*Problem details:*
Lines that contain the string "padding" are the ones to list; copy all of them from the records.

────────────────

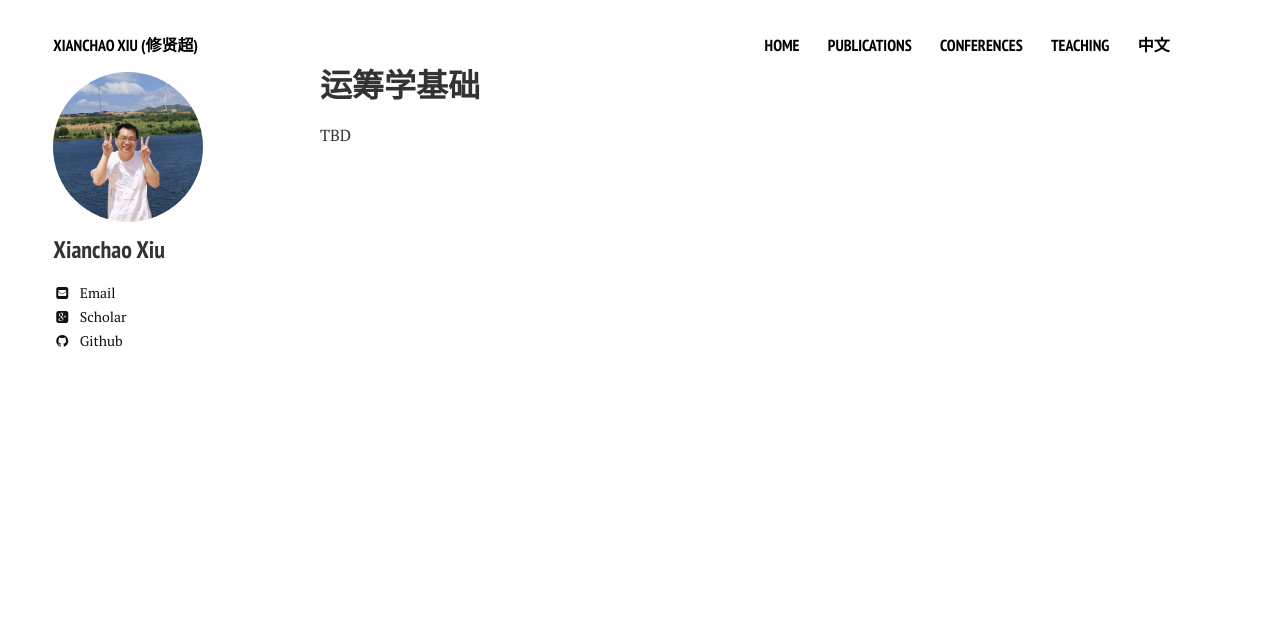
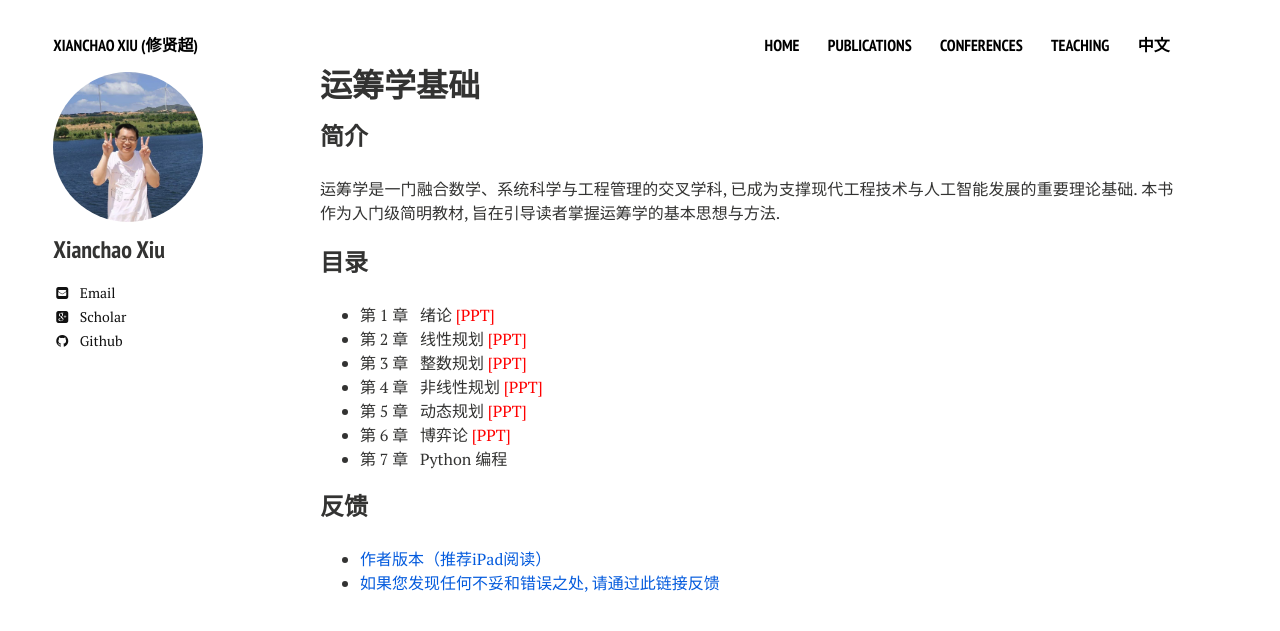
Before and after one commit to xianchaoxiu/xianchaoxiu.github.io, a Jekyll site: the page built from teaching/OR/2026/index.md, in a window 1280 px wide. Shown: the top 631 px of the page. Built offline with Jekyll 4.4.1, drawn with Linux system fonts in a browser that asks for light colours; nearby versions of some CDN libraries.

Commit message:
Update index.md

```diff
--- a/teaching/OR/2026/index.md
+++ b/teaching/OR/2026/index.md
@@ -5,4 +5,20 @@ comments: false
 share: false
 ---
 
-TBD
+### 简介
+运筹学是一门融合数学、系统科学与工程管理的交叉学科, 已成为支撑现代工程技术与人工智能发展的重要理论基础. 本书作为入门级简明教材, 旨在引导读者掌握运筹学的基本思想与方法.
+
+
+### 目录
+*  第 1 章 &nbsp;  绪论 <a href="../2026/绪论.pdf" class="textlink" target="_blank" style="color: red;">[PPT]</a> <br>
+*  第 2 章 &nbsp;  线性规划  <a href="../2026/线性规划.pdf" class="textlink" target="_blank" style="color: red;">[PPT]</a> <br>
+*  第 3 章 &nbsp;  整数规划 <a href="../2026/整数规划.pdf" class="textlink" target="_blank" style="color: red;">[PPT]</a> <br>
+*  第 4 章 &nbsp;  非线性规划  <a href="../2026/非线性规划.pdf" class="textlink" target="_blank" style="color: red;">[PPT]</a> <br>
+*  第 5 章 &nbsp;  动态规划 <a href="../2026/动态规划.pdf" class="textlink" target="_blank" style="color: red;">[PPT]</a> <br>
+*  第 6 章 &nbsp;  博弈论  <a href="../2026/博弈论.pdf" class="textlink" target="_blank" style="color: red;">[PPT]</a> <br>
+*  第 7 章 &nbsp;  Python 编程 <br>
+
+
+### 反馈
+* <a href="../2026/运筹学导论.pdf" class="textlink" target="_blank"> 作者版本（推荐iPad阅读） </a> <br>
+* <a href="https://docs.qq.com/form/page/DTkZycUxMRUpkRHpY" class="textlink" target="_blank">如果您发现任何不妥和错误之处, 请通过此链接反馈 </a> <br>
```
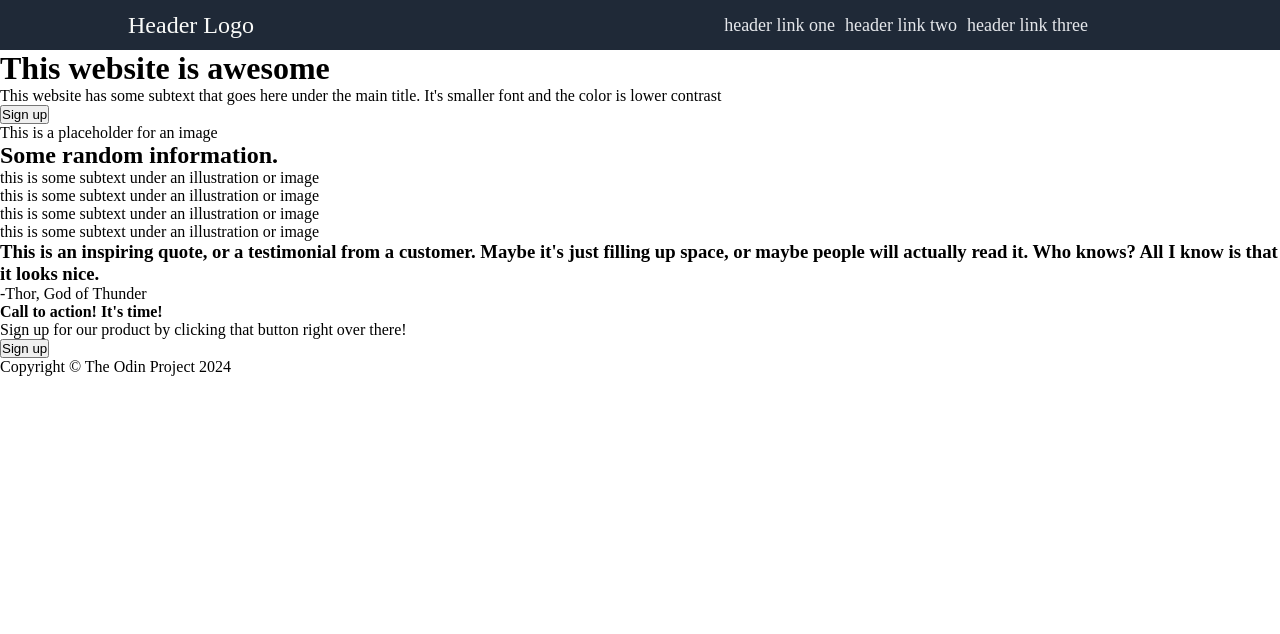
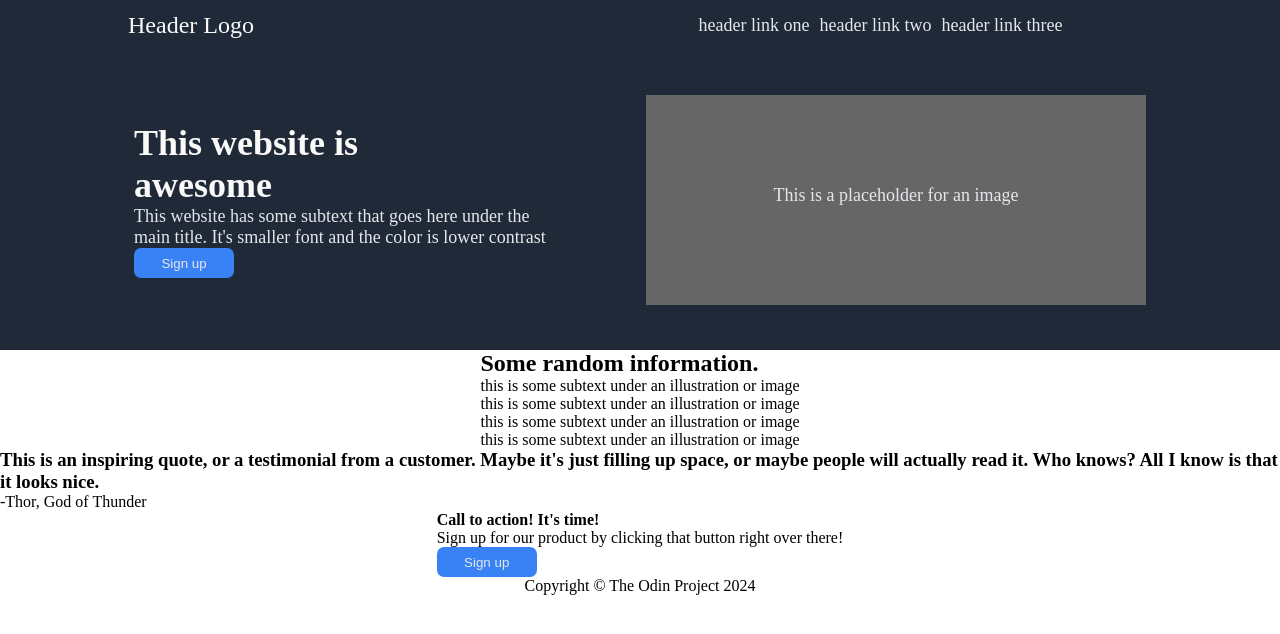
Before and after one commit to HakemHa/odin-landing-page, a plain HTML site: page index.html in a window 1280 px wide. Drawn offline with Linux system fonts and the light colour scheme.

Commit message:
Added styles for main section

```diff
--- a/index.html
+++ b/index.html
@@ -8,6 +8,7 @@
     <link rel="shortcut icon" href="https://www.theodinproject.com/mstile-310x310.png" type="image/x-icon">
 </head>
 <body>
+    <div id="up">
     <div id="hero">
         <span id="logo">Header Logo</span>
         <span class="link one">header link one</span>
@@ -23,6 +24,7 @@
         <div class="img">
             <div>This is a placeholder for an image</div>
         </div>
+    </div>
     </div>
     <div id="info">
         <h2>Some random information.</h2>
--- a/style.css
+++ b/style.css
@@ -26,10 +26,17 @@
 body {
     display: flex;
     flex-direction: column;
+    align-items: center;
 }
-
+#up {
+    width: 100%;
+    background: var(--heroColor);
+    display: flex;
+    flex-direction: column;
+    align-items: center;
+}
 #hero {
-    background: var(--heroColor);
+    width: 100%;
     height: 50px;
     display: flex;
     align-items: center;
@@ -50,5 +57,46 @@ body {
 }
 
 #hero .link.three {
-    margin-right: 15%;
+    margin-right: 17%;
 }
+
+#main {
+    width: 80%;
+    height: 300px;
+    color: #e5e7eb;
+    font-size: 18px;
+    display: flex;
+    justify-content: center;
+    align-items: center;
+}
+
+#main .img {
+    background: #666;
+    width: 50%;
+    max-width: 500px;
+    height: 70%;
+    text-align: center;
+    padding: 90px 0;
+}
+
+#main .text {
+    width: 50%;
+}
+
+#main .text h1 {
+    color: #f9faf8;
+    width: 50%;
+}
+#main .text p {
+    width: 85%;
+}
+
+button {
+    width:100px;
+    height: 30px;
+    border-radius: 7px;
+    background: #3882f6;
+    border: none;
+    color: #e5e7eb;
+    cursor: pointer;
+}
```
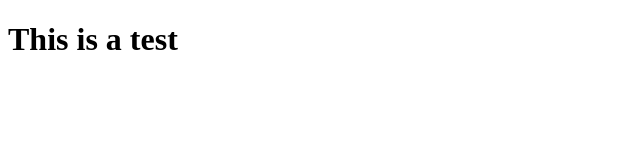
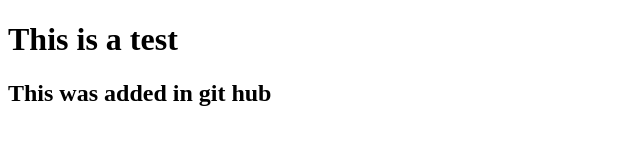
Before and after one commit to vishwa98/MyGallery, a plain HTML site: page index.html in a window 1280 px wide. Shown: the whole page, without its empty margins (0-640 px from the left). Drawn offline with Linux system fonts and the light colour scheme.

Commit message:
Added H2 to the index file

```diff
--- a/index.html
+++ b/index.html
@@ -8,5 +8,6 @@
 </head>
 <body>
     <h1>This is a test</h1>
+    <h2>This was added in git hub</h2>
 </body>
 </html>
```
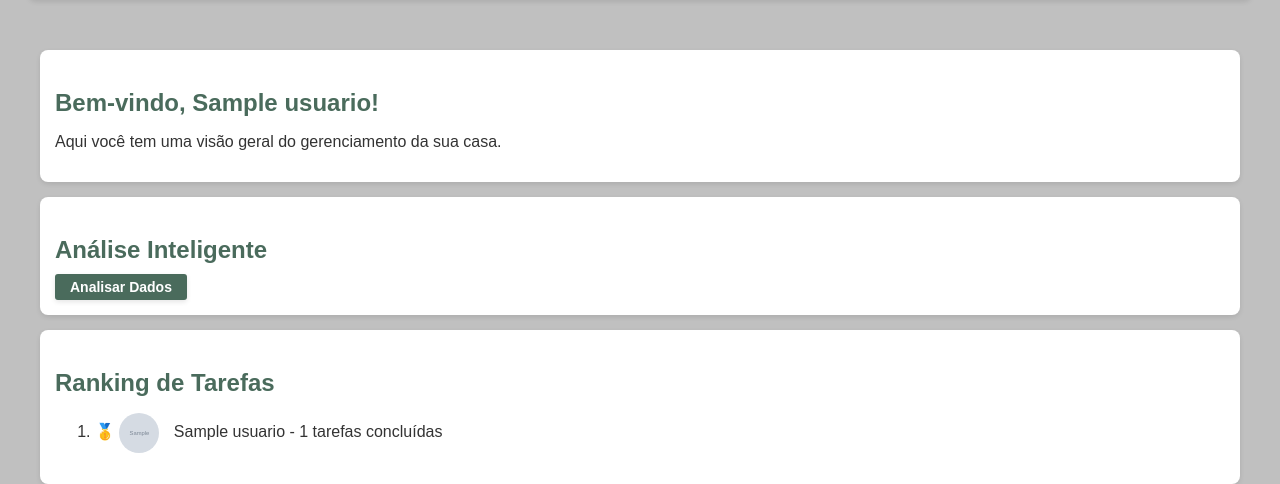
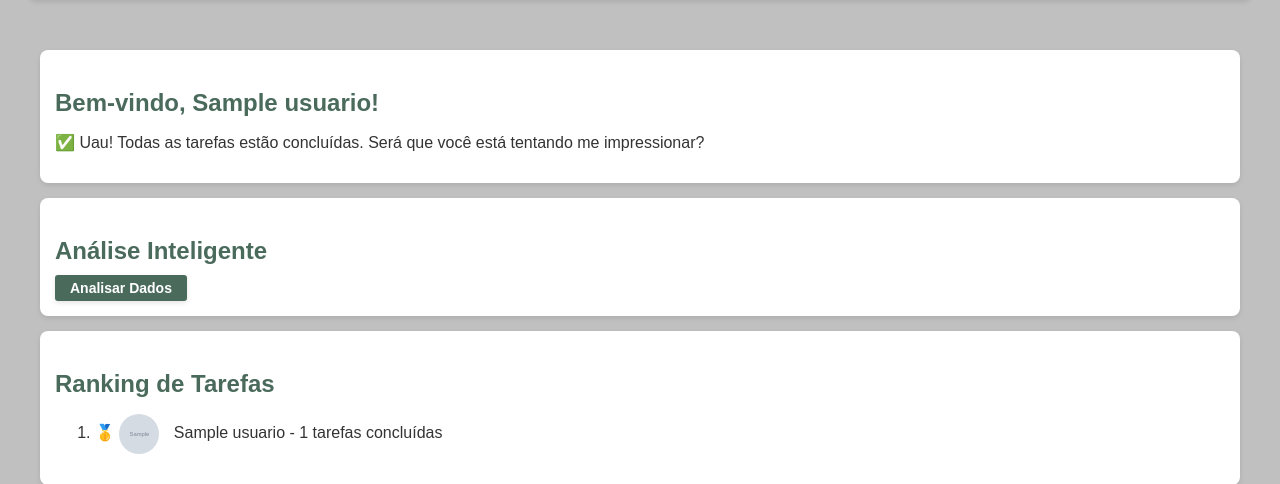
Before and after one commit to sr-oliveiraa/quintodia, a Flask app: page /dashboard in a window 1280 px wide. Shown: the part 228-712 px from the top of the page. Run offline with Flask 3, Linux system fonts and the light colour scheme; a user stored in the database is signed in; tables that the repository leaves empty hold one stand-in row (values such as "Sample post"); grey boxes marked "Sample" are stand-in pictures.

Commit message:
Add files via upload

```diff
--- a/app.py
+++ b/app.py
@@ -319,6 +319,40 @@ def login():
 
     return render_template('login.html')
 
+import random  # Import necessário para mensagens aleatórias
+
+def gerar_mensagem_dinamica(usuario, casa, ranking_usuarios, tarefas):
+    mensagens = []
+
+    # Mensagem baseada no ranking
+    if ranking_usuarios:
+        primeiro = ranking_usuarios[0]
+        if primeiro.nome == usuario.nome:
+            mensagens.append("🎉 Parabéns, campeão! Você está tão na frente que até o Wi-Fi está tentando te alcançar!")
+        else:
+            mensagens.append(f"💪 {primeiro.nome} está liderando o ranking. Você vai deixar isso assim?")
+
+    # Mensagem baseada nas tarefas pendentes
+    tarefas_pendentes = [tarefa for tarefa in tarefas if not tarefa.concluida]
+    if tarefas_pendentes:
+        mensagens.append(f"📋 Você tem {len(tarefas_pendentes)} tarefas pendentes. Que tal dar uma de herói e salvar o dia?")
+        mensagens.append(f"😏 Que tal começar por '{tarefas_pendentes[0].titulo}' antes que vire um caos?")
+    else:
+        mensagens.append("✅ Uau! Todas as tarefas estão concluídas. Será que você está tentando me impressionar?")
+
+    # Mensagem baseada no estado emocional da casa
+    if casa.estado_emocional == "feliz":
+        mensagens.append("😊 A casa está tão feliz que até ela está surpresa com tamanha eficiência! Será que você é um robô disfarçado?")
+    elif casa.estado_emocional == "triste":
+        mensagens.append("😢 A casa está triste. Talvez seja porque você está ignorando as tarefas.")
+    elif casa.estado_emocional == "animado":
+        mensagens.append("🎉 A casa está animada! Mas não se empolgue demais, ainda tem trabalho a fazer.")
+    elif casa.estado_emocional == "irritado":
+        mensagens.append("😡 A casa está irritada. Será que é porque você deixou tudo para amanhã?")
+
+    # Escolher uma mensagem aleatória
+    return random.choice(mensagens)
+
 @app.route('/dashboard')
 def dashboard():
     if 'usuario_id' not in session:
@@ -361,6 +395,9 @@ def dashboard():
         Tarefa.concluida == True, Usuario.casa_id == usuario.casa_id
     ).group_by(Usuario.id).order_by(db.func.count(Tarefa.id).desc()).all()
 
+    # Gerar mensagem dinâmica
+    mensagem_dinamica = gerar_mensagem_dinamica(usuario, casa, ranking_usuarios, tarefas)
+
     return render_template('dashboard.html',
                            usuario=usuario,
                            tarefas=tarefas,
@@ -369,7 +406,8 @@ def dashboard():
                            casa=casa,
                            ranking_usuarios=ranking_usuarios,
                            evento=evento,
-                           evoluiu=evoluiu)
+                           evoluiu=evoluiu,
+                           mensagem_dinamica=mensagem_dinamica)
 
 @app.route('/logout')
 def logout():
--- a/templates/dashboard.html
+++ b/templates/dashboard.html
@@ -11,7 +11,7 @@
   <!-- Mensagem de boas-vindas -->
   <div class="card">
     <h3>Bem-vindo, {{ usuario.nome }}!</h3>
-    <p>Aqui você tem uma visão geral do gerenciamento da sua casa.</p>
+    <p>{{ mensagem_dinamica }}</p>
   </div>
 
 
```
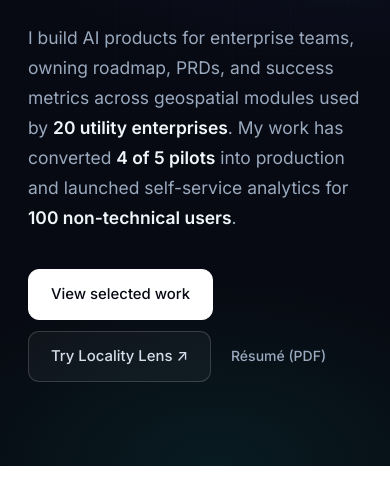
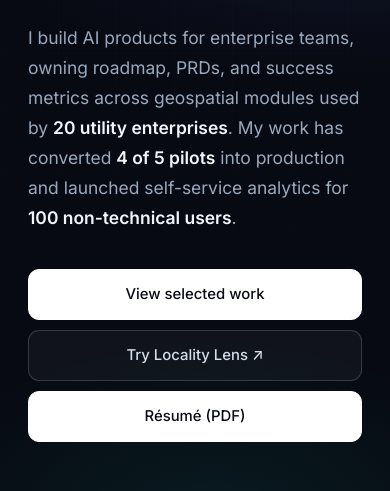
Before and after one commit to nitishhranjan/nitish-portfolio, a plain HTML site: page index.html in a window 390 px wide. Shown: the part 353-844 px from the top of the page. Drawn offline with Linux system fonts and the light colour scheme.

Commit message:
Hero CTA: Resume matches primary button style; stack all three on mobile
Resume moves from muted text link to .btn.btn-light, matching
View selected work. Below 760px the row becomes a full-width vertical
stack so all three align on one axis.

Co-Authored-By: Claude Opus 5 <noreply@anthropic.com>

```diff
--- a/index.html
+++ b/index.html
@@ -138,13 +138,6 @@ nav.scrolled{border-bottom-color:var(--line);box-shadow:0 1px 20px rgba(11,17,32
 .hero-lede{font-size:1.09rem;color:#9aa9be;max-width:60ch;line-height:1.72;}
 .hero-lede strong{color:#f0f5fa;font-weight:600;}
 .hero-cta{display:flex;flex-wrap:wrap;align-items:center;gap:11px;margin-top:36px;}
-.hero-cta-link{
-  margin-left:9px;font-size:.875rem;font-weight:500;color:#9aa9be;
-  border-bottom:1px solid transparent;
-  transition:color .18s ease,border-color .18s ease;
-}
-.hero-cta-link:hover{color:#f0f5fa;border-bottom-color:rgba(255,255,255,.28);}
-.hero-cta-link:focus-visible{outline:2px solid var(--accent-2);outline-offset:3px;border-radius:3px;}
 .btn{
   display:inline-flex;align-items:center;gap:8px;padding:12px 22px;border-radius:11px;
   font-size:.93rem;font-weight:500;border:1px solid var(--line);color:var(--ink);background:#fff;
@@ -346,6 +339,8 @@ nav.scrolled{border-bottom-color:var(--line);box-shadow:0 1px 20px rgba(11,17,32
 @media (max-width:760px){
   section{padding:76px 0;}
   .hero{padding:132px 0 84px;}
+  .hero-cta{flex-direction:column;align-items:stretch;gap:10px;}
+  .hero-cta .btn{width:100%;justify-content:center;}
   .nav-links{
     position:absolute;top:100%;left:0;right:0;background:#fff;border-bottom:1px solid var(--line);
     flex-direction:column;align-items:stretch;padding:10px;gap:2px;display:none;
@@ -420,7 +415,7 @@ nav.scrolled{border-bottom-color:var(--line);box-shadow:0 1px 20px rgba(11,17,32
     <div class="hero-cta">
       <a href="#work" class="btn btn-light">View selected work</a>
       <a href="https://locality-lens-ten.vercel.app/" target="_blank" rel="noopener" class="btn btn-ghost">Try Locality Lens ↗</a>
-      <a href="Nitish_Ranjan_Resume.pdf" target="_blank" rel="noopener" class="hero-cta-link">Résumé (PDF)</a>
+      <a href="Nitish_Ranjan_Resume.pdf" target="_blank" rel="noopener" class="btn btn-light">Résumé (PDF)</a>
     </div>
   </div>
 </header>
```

────────────────

*Answer to this problem:*
+    padding: 90px 0;
   display:inline-flex;align-items:center;gap:8px;padding:12px 22px;border-radius:11px;
   section{padding:76px 0;}
   .hero{padding:132px 0 84px;}
     flex-direction:column;align-items:stretch;padding:10px;gap:2px;display:none;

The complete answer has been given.